**WORK TASK:** Search the records for "Auth". Copy every line where it appears.

(Records excerpted from a collection)

---+---

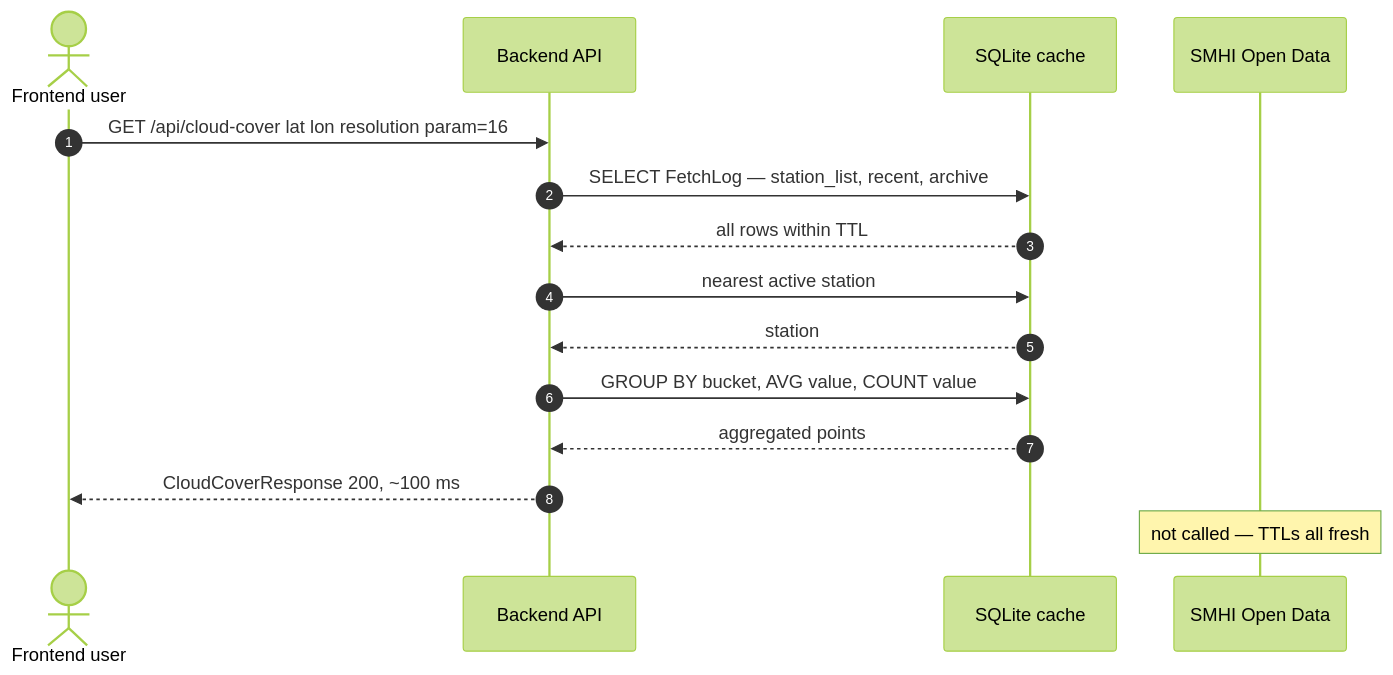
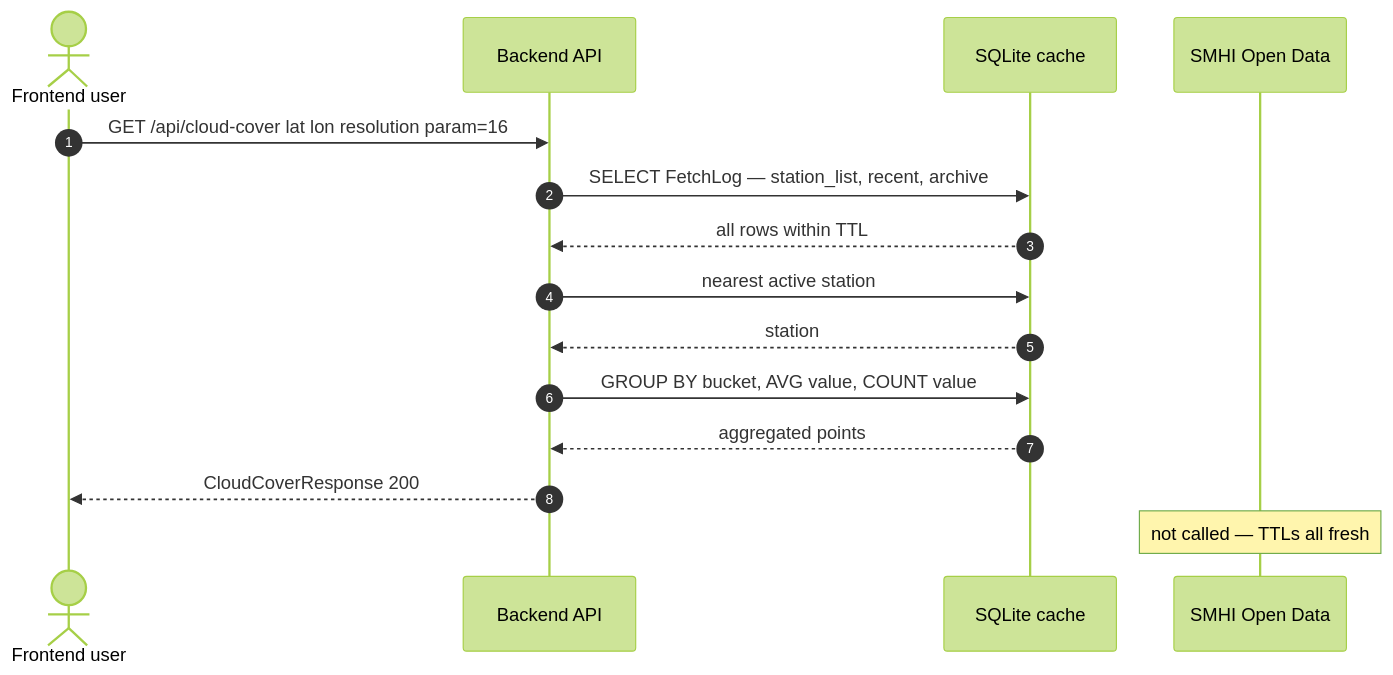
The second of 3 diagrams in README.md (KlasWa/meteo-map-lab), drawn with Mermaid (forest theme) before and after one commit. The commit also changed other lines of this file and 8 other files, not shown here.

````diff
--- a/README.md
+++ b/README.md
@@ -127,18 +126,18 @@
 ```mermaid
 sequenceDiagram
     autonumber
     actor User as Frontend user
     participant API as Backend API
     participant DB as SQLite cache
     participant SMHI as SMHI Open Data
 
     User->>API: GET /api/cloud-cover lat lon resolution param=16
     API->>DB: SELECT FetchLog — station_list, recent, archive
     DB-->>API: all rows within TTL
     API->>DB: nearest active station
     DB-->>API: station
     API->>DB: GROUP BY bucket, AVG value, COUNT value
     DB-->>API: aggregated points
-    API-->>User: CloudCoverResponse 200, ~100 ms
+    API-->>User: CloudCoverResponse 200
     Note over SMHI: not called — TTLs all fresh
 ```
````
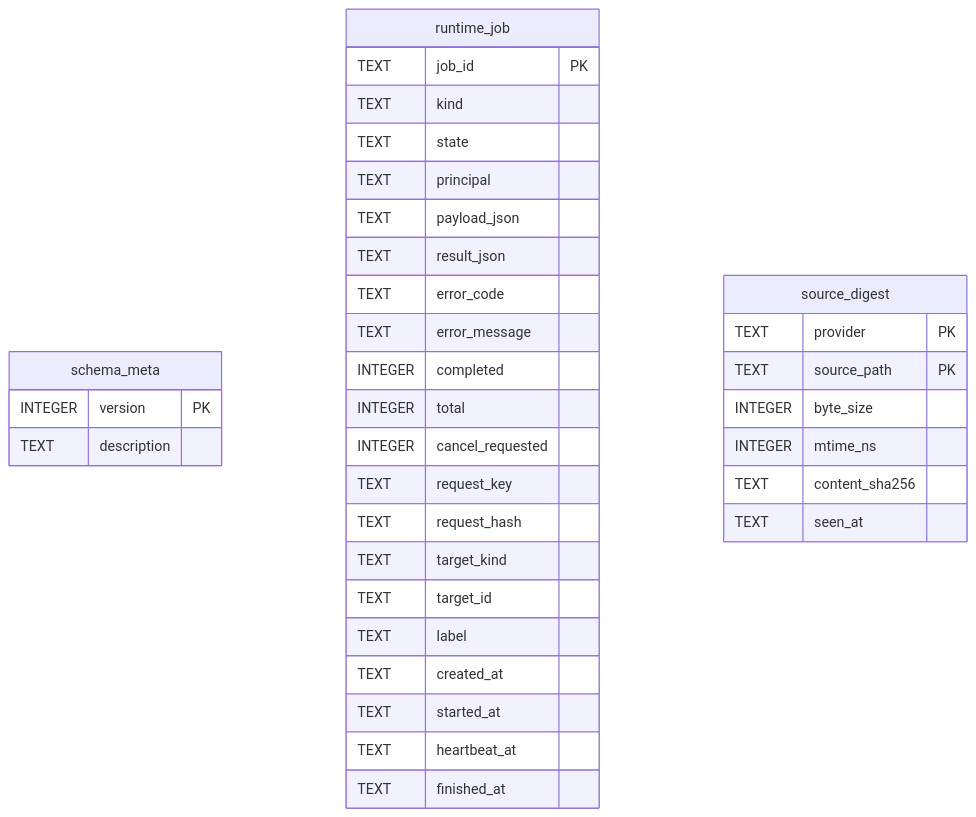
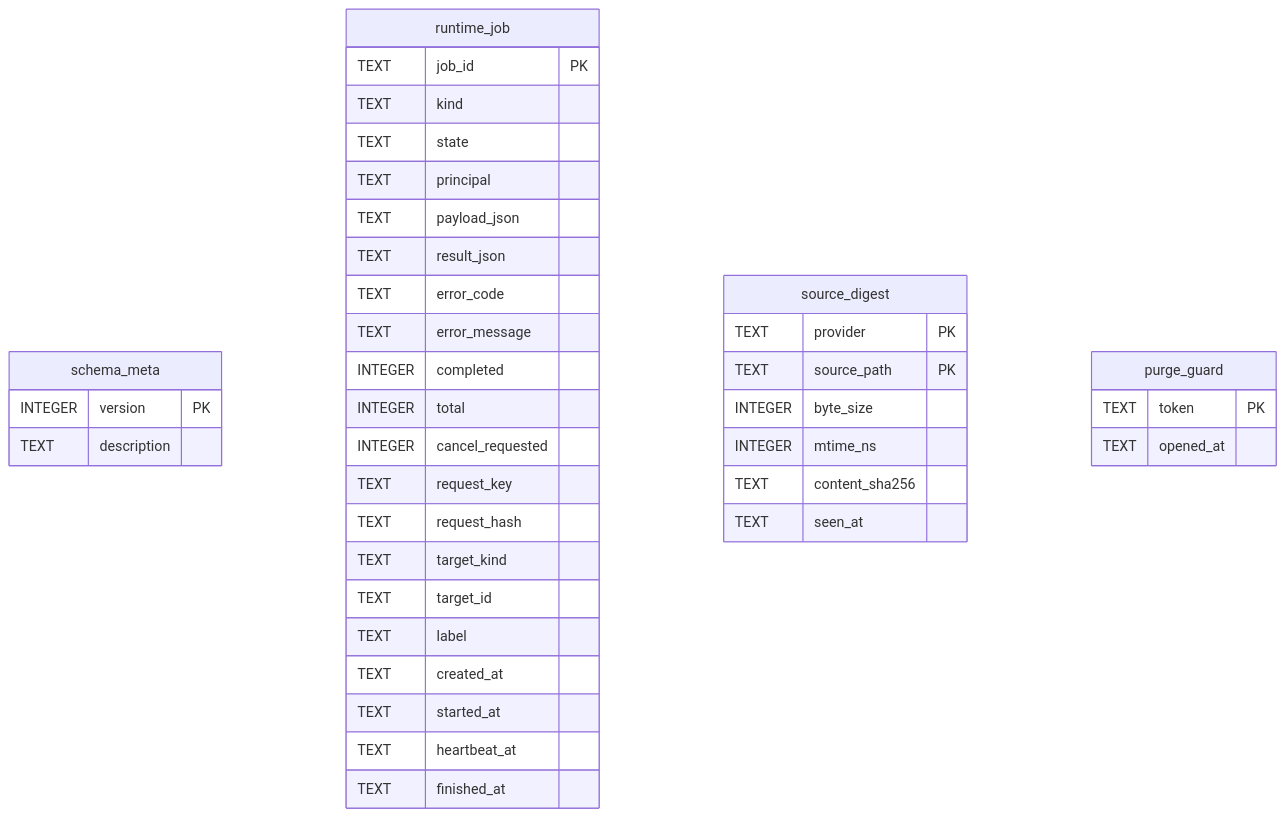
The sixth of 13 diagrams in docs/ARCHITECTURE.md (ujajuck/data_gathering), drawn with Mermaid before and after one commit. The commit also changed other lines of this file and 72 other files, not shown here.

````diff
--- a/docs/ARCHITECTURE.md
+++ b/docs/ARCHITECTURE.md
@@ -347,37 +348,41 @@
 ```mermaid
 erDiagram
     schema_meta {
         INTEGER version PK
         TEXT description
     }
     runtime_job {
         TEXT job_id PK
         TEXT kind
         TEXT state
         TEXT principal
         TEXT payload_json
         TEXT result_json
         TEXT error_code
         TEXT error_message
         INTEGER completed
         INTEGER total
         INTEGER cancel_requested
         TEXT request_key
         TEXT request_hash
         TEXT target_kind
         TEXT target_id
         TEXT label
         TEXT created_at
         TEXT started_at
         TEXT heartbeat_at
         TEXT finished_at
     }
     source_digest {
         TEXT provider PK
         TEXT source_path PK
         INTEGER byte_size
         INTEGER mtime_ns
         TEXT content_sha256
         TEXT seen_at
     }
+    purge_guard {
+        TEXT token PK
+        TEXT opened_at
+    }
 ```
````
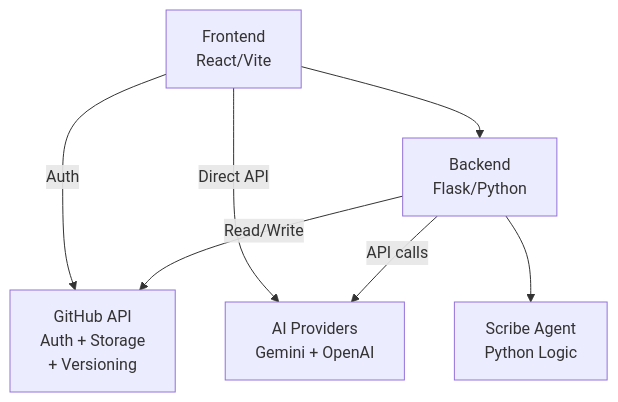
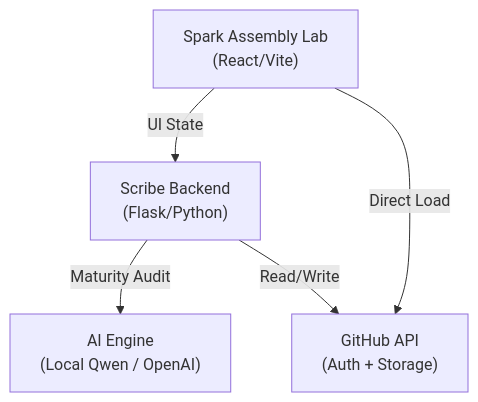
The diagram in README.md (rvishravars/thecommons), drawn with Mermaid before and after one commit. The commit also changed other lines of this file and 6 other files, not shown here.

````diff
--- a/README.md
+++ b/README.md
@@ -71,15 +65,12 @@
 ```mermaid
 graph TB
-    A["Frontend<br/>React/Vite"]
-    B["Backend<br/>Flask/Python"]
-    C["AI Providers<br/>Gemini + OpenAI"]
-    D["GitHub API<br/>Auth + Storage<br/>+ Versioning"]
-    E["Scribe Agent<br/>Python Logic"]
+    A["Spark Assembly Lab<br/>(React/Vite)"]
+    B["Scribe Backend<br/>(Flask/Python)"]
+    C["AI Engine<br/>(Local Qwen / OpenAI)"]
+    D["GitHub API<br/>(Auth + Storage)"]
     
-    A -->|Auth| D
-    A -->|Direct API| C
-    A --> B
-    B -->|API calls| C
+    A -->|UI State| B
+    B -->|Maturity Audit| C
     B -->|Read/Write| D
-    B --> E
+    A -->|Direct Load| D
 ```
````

---+---

**RESULT OF THE TASK:**
-    D["GitHub API<br/>Auth + Storage<br/>+ Versioning"]
+    D["GitHub API<br/>(Auth + Storage)"]
-    A -->|Auth| D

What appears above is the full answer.